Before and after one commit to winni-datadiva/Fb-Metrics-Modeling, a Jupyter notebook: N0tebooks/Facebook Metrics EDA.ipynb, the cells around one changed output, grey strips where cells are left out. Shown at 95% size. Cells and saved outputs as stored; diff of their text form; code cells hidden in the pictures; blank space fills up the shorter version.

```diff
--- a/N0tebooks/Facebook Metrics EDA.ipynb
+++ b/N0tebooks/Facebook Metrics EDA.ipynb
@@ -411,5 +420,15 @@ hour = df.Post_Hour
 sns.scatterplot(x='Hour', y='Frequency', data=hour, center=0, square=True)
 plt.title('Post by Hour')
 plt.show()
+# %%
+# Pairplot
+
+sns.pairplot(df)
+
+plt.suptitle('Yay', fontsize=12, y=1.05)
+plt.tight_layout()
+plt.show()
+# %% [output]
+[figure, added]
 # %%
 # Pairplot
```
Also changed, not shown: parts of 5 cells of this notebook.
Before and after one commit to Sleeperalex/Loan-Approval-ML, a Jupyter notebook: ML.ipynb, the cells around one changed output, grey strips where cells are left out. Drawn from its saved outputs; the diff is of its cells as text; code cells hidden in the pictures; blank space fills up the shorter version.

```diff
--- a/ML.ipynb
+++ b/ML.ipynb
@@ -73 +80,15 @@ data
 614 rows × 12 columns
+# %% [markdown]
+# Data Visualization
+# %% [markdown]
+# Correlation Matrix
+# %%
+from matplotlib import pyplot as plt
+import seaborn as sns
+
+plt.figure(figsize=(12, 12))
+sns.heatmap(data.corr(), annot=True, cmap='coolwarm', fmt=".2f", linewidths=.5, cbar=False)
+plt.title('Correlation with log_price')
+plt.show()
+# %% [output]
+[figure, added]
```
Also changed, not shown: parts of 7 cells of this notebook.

▸ **What this task involves**
All of the entries above need to be reproduced verbatim.

▸ **Result of the exercise**
Before and after one commit to winni-datadiva/Fb-Metrics-Modeling, a Jupyter notebook: N0tebooks/Facebook Metrics EDA.ipynb, the cells around one changed output, grey strips where cells are left out. Shown at 95% size. Cells and saved outputs as stored; diff of their text form; code cells hidden in the pictures; blank space fills up the shorter version.

```diff
--- a/N0tebooks/Facebook Metrics EDA.ipynb
+++ b/N0tebooks/Facebook Metrics EDA.ipynb
@@ -411,5 +420,15 @@ hour = df.Post_Hour
 sns.scatterplot(x='Hour', y='Frequency', data=hour, center=0, square=True)
 plt.title('Post by Hour')
 plt.show()
+# %%
+# Pairplot
+
+sns.pairplot(df)
+
+plt.suptitle('Yay', fontsize=12, y=1.05)
+plt.tight_layout()
+plt.show()
+# %% [output]
+[figure, added]
 # %%
 # Pairplot
```
Also changed, not shown: parts of 5 cells of this notebook.
Before and after one commit to Sleeperalex/Loan-Approval-ML, a Jupyter notebook: ML.ipynb, the cells around one changed output, grey strips where cells are left out. Drawn from its saved outputs; the diff is of its cells as text; code cells hidden in the pictures; blank space fills up the shorter version.

```diff
--- a/ML.ipynb
+++ b/ML.ipynb
@@ -73 +80,15 @@ data
 614 rows × 12 columns
+# %% [markdown]
+# Data Visualization
+# %% [markdown]
+# Correlation Matrix
+# %%
+from matplotlib import pyplot as plt
+import seaborn as sns
+
+plt.figure(figsize=(12, 12))
+sns.heatmap(data.corr(), annot=True, cmap='coolwarm', fmt=".2f", linewidths=.5, cbar=False)
+plt.title('Correlation with log_price')
+plt.show()
+# %% [output]
+[figure, added]
```
Also changed, not shown: parts of 7 cells of this notebook.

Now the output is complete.